The world economy and its energy systems are on the cusp of epochal change as we usher in an era of more sustainable life, noted author and social thinker Jeremy Rifkin said.
Electricity prices will plummet as solar and wind power generation gets deployed at an ever fast clip.
“We are heading to 4 cents a kilowatt hour and then it's going to get to 3 cents a kilowatt hour,” he predicted for the future price of electricity.
“It's just going. It's exponential,” Rifkin said in an exclusive hour-long interview with the Energy Times last week.
This will mean massive disruption for utility enterprises valued in the billions of dollars. Will they survive?
“Some will, some won’t,” Rifkin said.
Rifkin will be exploring in great detail the changes ahead for utilities and energy companies – and the strategies they must rally around - when he delivers the opening keynote address at the Empowering Customers & Cities conference organized by The Energy Times in Chicago November 1-2.
“We are meeting all the time with CEOs of the major power and utility companies to flesh out this transformation and actually how to make the transition over 30 years,” he said.
“It is a third Industrial Revolution based on a platform that is distributed, open, collaborative, transparent, and laterally-scaled. It is a disruptive revolution that is going to require quite a bit of expertise for companies to engage,” Rifkin said.
For utilities with conservative business cultures that have evolved over decades of low risk and minimal change, adapting may be hard.
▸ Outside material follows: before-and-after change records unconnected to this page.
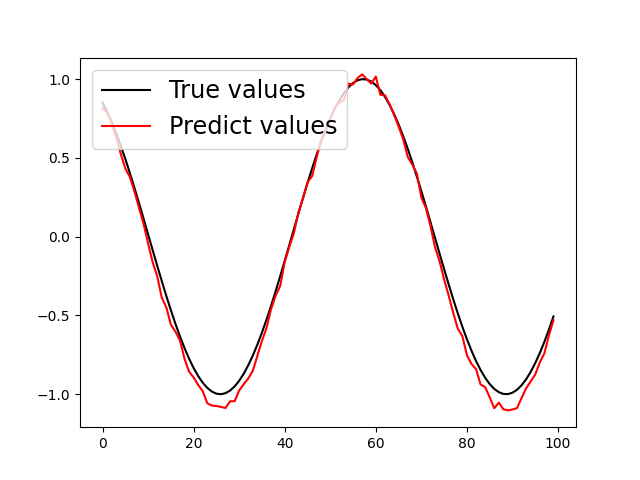
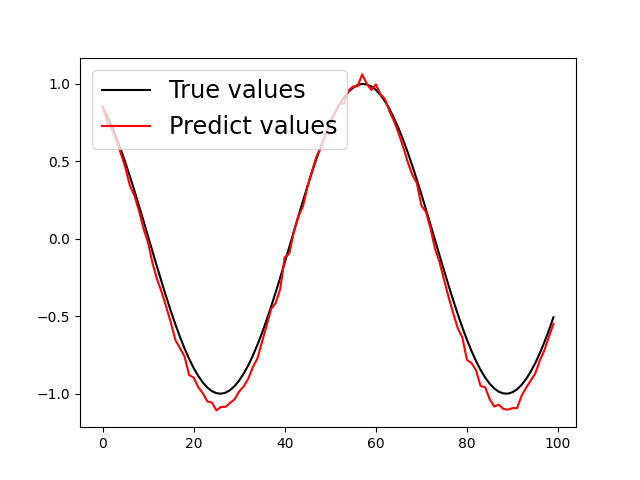
Update

diff --git a/smart_pred/model/neuralforecast_model.py b/smart_pred/model/neuralforecast_model.py
@@ -3,7 +3,7 @@ from sklearn.preprocessing import StandardScaler
 import pandas as pd
 
 from neuralforecast.models import RNN, GRU, LSTM, TCN, DeepAR, DilatedRNN, MLP, NHITS, NBEATS, NBEATSx
-from neuralforecast.models import TFT, VanillaTransformer, Informer, Autoformer, PatchTST, FEDformer, StemGNN, HINT, TimesNet
+from neuralforecast.models import TFT, VanillaTransformer, Informer, Autoformer, PatchTST, FEDformer, TimesNet
 from neuralforecast import NeuralForecast
 
 import matplotlib.pyplot as plt
@@ -64,19 +64,19 @@ class NeuralForecast_model(Basic_model):
         elif self.name == "TimesNet":
             self.model = TimesNet(input_size=seq_len, h=pred_len, max_steps=100)
         elif self.name == "RNN":
-            self.model = RNN(input_size=seq_len, h=pred_len)
+            self.model = RNN(input_size=seq_len, h=pred_len, max_steps=100)
         elif self.name == "GRU":
-            self.model = GRU(input_size=seq_len, h=pred_len)
+            self.model = GRU(input_size=seq_len, h=pred_len, max_steps=100)
         elif self.name == "LSTM":
-            self.model = LSTM(input_size=seq_len, h=pred_len)
+            self.model = LSTM(input_size=seq_len, h=pred_len, max_steps=100)
         elif self.name == "TCN":
-            self.model = TCN(input_size=seq_len, h=pred_len)
+            self.model = TCN(input_size=seq_len, h=pred_len, max_steps=100)
         elif self.name == "DeepAR":
-            self.model = DeepAR(input_size=seq_len, h=pred_len)
+            self.model = DeepAR(input_size=seq_len, h=pred_len, max_steps=100)
         elif self.name == "DilatedRNN":
-            self.model = DilatedRNN(input_size=seq_len, h=pred_len)
+            self.model = DilatedRNN(input_size=seq_len, h=pred_len, max_steps=100)
         elif self.name == "MLP":
-            self.model = MLP(input_size=seq_len, h=pred_len)
+            self.model = MLP(input_size=seq_len, h=pred_len, max_steps=100)
         else:
             raise Exception("模型名称错误！")
         # 可以添加更多模型的条件分支
@@ -138,10 +138,18 @@ def Test():
         # "NBEATSx",
         # "TFT",
         # "VanillaTransformer",
+        # "DeepAR",
         # "Informer",
         # "PatchTST",
-        "FEDformer",
-        "TimesNet",
+        # "Autoformer", # mps不能用
+        # "FEDformer",
+        # "TimesNet",
+        # "RNN",
+        # "GRU",
+        # "LSTM",
+        # "TCN",
+        # "DilatedRNN",
+        # "MLP",
     ]  # 您可以在此处添加其他模型名称
 
     i = 0
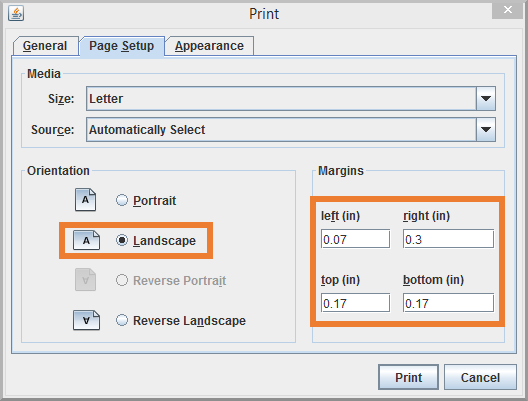
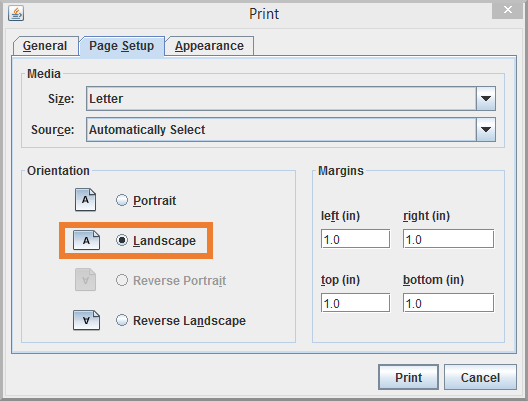
Updated help module
~ New printing tutorial image to reflect that margins no longer need to
be altered

Changed region(s): [[0.5758, 0.4788, 0.9697, 0.8379], [0.7576, 0.5686, 0.7879, 0.6284]]

diff --git a/src/core/help/PrintResultsHelp.java b/src/core/help/PrintResultsHelp.java
@@ -45,14 +45,9 @@ public class PrintResultsHelp extends HelpPanel
         addSpacing();
         
         // Add step 3 : Click toolbar button
-        step3 = "Manually update page orientation and margins to specified values";
+        step3 = "Manually update page orientation to \"Landscape\"";
         iconPath3 = getIconPath("Print-S3.png");
         addStep(step3);
-        addBody("Orentation: Landscape");
-        addBody("Left Margin: 0.07");
-        addBody("Right Margin: 0.3");
-        addBody("Top/Bottom Margin: 0.17");
-        addSpacing();
         addStep(new ImageIcon(iconPath3));
         addSpacing();
     }
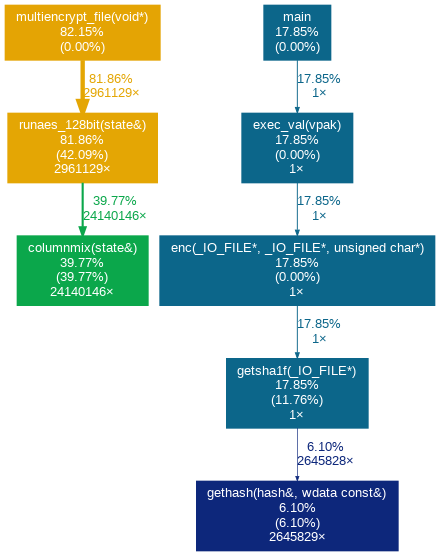
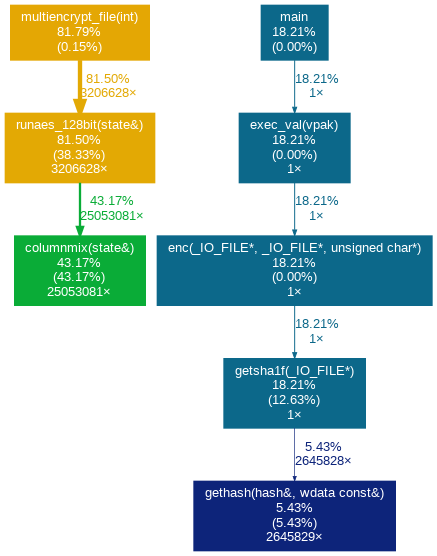
v2.1.1

diff --git a/src/multicry.cpp b/src/multicry.cpp
@@ -2,22 +2,19 @@
 #include "aes.h"
 #include "util.h"
 
-#include <pthread.h>
-#include <stdio.h>
-
 #ifdef MULTI_ENABLE
+#include <condition_variable>
+#include <mutex>
+#include <stdio.h>
+#include <thread>
 
 //缓冲区序列
 struct iobuffer bufs[THREADS_NUM];
-//线程序列
-pthread_t threads[THREADS_NUM];
-//线程ID序列
-int tids[THREADS_NUM];
 //输入输出文件
 FILE *fin, *fout;
 //保证同步的条件变量和互斥锁
-pthread_cond_t cond;
-pthread_mutex_t mutex;
+std::condition_variable cond;
+std::mutex mutexA;
 //保证同步的输入输出序号
 int inputidx = 0, outputidx = 0;
 
@@ -35,23 +32,21 @@ int idx_update() {
 }
 /*
 multiencrypt_file:进行加密的线程函数
-idp:线程id的地址
+id:线程id
 */
-void *multiencrypt_file(void *idp) {
-  int id = *(int *)idp;
-  pthread_mutex_lock(&mutex);
+void multiencrypt_file(int id) {
+  mutexA.lock();
   int idxnow = load_files(&bufs[id], fin, fout) ? inputidx++ : -1;
-  pthread_mutex_unlock(&mutex);
+  mutexA.unlock();
   if (idxnow != -1)
     printf("Buffer of thread id %d loaded %dMB data.\n", id, BUF_SZ >> 16);
 
   while (idxnow != -1) {
     struct state *block = (struct state *)get_entry(&bufs[id]);
     if (block == NULL) {
-      pthread_mutex_lock(&mutex);
+      std::unique_lock<std::mutex> locker(mutexA);
       while (outputidx != idxnow && inputidx != -1)
-        pthread_cond_wait(&cond, &mutex);
-
+        cond.wait(locker);
       if (buffer_over(&bufs[id])) {
         char sum = final_write(&bufs[id], 16);
         fseek(fout, 47, SEEK_SET);
@@ -60,76 +55,55 @@ void *multiencrypt_file(void *idp) {
       } else if (inputidx != -1)
         update_buffer(&bufs[id]);
       idxnow = idx_update();
-      pthread_cond_broadcast(&cond);
-
-      pthread_mutex_unlock(&mutex);
+      cond.notify_all();
+      locker.unlock();
       if (idxnow != -1)
         printf("Buffer of thread id %d loaded %dMB data.\n", id, BUF_SZ >> 16);
     } else
       runaes_128bit(*block);
   }
-  pthread_exit(NULL);
 }
 /*
 multidecrypt_file:负责解密的线程函数
-idp:线程id的地址
+id:线程id
 */
-void *multidecrypt_file(void *idp) {
-  int id = *(int *)idp;
-  pthread_mutex_lock(&mutex);
+void multidecrypt_file(int id) {
+  mutexA.lock();
   int idxnow = load_files(&bufs[id], fin, fout) ? inputidx++ : -1;
-  pthread_mutex_unlock(&mutex);
+  mutexA.unlock();
   if (idxnow != -1)
     printf("Buffer of thread id %d loaded %dMB data.\n", id, BUF_SZ >> 16);
 
   while (idxnow != -1) {
     struct state *block = (struct state *)get_entry(&bufs[id]);
     if (block == NULL) {
-      pthread_mutex_lock(&mutex);
+      std::unique_lock<std::mutex> locker(mutexA);
       while (outputidx != idxnow && inputidx != -1)
-        pthread_cond_wait(&cond, &mutex);
-
+        cond.wait(locker);
       if (buffer_over(&bufs[id])) {
         final_write(&bufs[id], tail);
         inputidx = -1;
       } else if (inputidx != -1)
         update_buffer(&bufs[id]);
       idxnow = idx_update();
-      pthread_cond_broadcast(&cond);
-
-      pthread_mutex_unlock(&mutex);
+      cond.notify_all();
+      locker.unlock();
       if (idxnow != -1)
         printf("Buffer of thread id %d loaded %dMB data.\n", id, BUF_SZ >> 16);
     } else
       decaes_128bit(*block);
   }
-  pthread_exit(NULL);
 }
 /*
 multi_master_init:多线程初始化
 fp:输入文件地址
 fout:输出文件地址
 tailin:最后一单元项写入的字节数
-threads_num:并发线程数
 */
-void multi_master_init(FILE *fp, FILE *out, int tailin, int threads_num) {
+void multi_master_init(FILE *fp, FILE *out, int tailin) {
   fin = fp;
   fout = out;
   tail = tailin;
-  pthread_mutex_init(&mutex, NULL);
-  pthread_cond_init(&cond, NULL);
-  for (int i = 0; i < threads_num; i++)
-    tids[i] = i;
-}
-/*
-multi_master_wait:等待线程执行完毕
-threads_num:并发线程数
-*/
-void multi_master_wait(int threads_num) {
-  for (int i = 0; i < threads_num; i++)
-    pthread_join(threads[i], NULL);
-  pthread_mutex_destroy(&mutex);
-  pthread_cond_destroy(&cond);
 }
 /*
 接口函数
@@ -139,10 +113,12 @@ fout:输出文件地址
 threads_num:并发线程数
 */
 void multienc_master(FILE *fp, FILE *out, int threads_num) {
-  multi_master_init(fp, out, 16, threads_num);
+  multi_master_init(fp, out, 16);
+  std::thread threads[THREADS_NUM];
   for (int i = 0; i < threads_num; i++)
-    pthread_create(&threads[i], NULL, multiencrypt_file, &tids[i]);
-  multi_master_wait(threads_num);
+    threads[i] = std::thread(multiencrypt_file, i);
+  for (int i = 0; i < threads_num; i++)
+    threads[i].join();
 }
 /*
 接口函数
@@ -153,9 +129,11 @@ tailin:最后一单元项写入的字节数
 threads_num:并发线程数
 */
 void multidec_master(FILE *fp, FILE *out, int tailin, int threads_num) {
-  multi_master_init(fp, out, tailin, threads_num);
+  multi_master_init(fp, out, tailin);
+  std::thread threads[THREADS_NUM];
   for (int i = 0; i < threads_num; i++)
-    pthread_create(&threads[i], NULL, multidecrypt_file, &tids[i]);
-  multi_master_wait(threads_num);
+    threads[i] = std::thread(multidecrypt_file, i);
+  for (int i = 0; i < threads_num; i++)
+    threads[i].join();
 }
 #endif

diff --git a/src/sha1.cpp b/src/sha1.cpp
@@ -79,11 +79,11 @@ void gethash(struct hash &h, const struct wdata &w) {
 }
 /*
 接口函数
-getsha1f:获取文件的sha1哈希值
+getSha1File:获取文件的sha1哈希值
 fp:输入文件
 return:生成的sha1哈希序列
 */
-unsigned char *getsha1f(FILE *fp) {
+unsigned char *getSha1File(FILE *fp) {
   struct hash h = {HASH0, HASH1, HASH2, HASH3, HASH4};
 
   unsigned char s1[64];
@@ -114,12 +114,12 @@ unsigned char *getsha1f(FILE *fp) {
 }
 /*
 接口函数
-getsha1f:获取字符串的sha1哈希值
+getSha1String:获取字符串的sha1哈希值
 s:输入字符串
 n:字符串长度
 return:生成的sha1哈希序列
 */
-unsigned char *getsha1s(unsigned char *s, unsigned int n) {
+unsigned char *getSha1String(unsigned char *s, unsigned int n) {
   struct hash h = {HASH0, HASH1, HASH2, HASH3, HASH4};
 
   unsigned long long b = n * 8, cnum;

diff --git a/src/decry.cpp b/src/decry.cpp
@@ -17,10 +17,9 @@ h2:待比较的哈希数组
 return:哈希是否相同
 */
 bool cmphash(unsigned char *h1, unsigned char *h2) {
-  for (int i = 0; i < 20; i++) {
+  for (int i = 0; i < 20; i++)
     if (h1[i] != h2[i])
       return false;
-  }
   return true;
 }
 /*
@@ -50,7 +49,7 @@ int checkKey(FILE *fp, unsigned char *key) {
   int sum = fread(hash, 1, 20, fp);
   if (sum != 20)
     return -1;
-  unsigned char *chash = getsha1s(key, 16);
+  unsigned char *chash = getSha1String(key, 16);
   if (!cmphash(chash, hash)) {
     delete[] chash;
     return -2;
@@ -74,7 +73,7 @@ int checkFile(FILE *fp) {
   if (rx != 1)
     return -1;
 
-  unsigned char *chash = getsha1f(fp);
+  unsigned char *chash = getSha1File(fp);
   if (!cmphash(chash, hash)) {
     delete[] chash;
     return -3;

diff --git a/src/encry.cpp b/src/encry.cpp
@@ -19,7 +19,7 @@ void getFileHeader(FILE *out, unsigned char *key) {
   unsigned char mn[8], padding[21];
   *(unsigned long long *)mn = Magic_Num;
   fwrite(mn, 1, 7, out);
-  unsigned char *hash = getsha1s(key, 16);
+  unsigned char *hash = getSha1String(key, 16);
   fwrite(hash, 1, 20, out);
   fwrite(padding, 1, 21, out);
   delete[] hash;
@@ -58,7 +58,7 @@ out:加密后的文件
 */
 void hashfile(FILE *out) {
   fseek(out, 48, SEEK_SET);
-  unsigned char *hash = getsha1f(out);
+  unsigned char *hash = getSha1File(out);
   fseek(out, 27, SEEK_SET);
   fwrite(hash, 1, 20, out);
   delete[] hash;

diff --git a/src/execval.cpp b/src/execval.cpp
@@ -84,7 +84,9 @@ bool exec_val(struct vpak vals) {
 #ifndef MULTI_ENABLE
   printf("Time: %lfs\n", totalTime / ((double)CLOCKS_PER_SEC));
 #else
-  printf("Time: %lfs\n", totalTime / ((double)(CLOCKS_PER_SEC * THREADS_NUM)));
+  printf("Time: %lfs / %lfs\n",
+         totalTime / ((double)(CLOCKS_PER_SEC * THREADS_NUM)),
+         totalTime / ((double)CLOCKS_PER_SEC));
 #endif
   return true;
 }

diff --git a/src/getval.cpp b/src/getval.cpp
@@ -132,9 +132,8 @@ struct vpak get_v_mod2(int argc, char *argv[]) {
     if (argc == 4) {
       sprintf(outn, "%s.denc", argv[2]);
       res.out = fopen((const char *)outn, "wb+");
-    } else {
+    } else
       res.out = fopen(argv[4], "wb+");
-    }
   } else if (strcmp(argv[1], "-v") == 0) {
     res.fp = fopen(argv[2], "rb");
     res.out = NULL;

diff --git a/include/sha1.h b/include/sha1.h
@@ -3,7 +3,7 @@
 
 #include <stdio.h>
 
-unsigned char *getsha1f(FILE *fp);
-unsigned char *getsha1s(unsigned char *s, unsigned int n);
+unsigned char *getSha1File(FILE *fp);
+unsigned char *getSha1String(unsigned char *s, unsigned int n);
 
 #endif

diff --git a/include/util.h b/include/util.h
@@ -1,9 +1,9 @@
 #ifndef UTL
 #define UTL
 
-#include "buffer.h"
-#include "def.h"
-#include "struct.h"
-#include "tab.h"
+#include "./util/buffer.h"
+#include "./util/def.h"
+#include "./util/struct.h"
+#include "./util/tab.h"
 
 #endif

diff --git a/README.md b/README.md
@@ -2,7 +2,7 @@
 
 作者：闻嘉迅  
 日期：2023.11.28 (最后修改)  
-版本：v2.1  
+版本：v2.1.1  
 
 **默认4线程模式**  
 **处理速度可达100MB/s以上**  
@@ -140,4 +140,4 @@
 *v1.10 新增:改变为c++语言实现.(1.10.1 改变部分文件结构 1.10.2 重构部分代码以提高执行效率)*  
 *v1.11 新增:重写IO缓冲区以减小内存占用*  
 *v2.0 新增:支持多线程模式(2.0.1 改变并发中同步结构)*  
-*v2.1 新增:改变加密文件头的格式*  
+*v2.1 新增:改变加密文件头的格式(2.1.2 改变多线程实现以支持多平台)*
But if they fail to step up to the challenge, they could become history.
“Think about the opportunities of being one of many players, managing energy internets that are connected to communication internets and transport internets, all on top of an internet of things platform. The opportunities are enormous for the power companies,” Rifkin said.
“If they don't do it, others will,” Rifkind said. “What I am trying to say to them is please understand that you have to move from being, you know, frightened, to being excited."
Out of the transformation, huge benefits stand to be reaped by the energy consuming world.
“This is a tough struggle, but it is a worthy one,” Rifkin said. “This is what's going to allow us to address climate change and create a sustainable society, a more equitable society for everybody. This is a legacy.”